[Record extracts — start]

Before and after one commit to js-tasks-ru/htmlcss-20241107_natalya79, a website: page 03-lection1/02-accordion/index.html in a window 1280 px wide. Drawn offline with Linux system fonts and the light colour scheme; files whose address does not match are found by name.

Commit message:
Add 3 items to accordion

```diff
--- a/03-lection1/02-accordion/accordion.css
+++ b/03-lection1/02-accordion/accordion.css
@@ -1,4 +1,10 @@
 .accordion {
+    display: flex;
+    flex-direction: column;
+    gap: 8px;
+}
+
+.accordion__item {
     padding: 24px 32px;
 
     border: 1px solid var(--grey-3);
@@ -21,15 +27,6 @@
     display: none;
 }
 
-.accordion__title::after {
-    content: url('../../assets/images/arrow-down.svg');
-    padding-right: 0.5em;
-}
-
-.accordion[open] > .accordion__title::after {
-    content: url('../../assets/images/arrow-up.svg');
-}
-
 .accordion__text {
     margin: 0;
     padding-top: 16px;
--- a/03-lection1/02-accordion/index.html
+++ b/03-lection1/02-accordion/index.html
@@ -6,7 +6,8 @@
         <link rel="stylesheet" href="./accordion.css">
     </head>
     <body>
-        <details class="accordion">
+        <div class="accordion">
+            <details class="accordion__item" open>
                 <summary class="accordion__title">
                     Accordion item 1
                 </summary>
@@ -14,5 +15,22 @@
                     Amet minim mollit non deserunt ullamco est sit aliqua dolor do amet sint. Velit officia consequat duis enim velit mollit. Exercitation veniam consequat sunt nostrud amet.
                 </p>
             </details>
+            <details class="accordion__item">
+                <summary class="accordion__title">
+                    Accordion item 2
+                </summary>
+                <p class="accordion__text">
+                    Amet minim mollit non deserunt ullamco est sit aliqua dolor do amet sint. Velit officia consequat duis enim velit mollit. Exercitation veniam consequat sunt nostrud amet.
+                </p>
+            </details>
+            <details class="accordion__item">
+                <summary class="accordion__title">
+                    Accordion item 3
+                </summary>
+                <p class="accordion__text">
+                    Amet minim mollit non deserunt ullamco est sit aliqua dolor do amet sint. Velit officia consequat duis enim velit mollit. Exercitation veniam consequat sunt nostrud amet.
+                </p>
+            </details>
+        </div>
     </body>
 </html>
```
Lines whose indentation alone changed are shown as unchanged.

[Record extracts — finish]

Count the lines above that contain the word "after". Write only the number.

■ Completed task: 3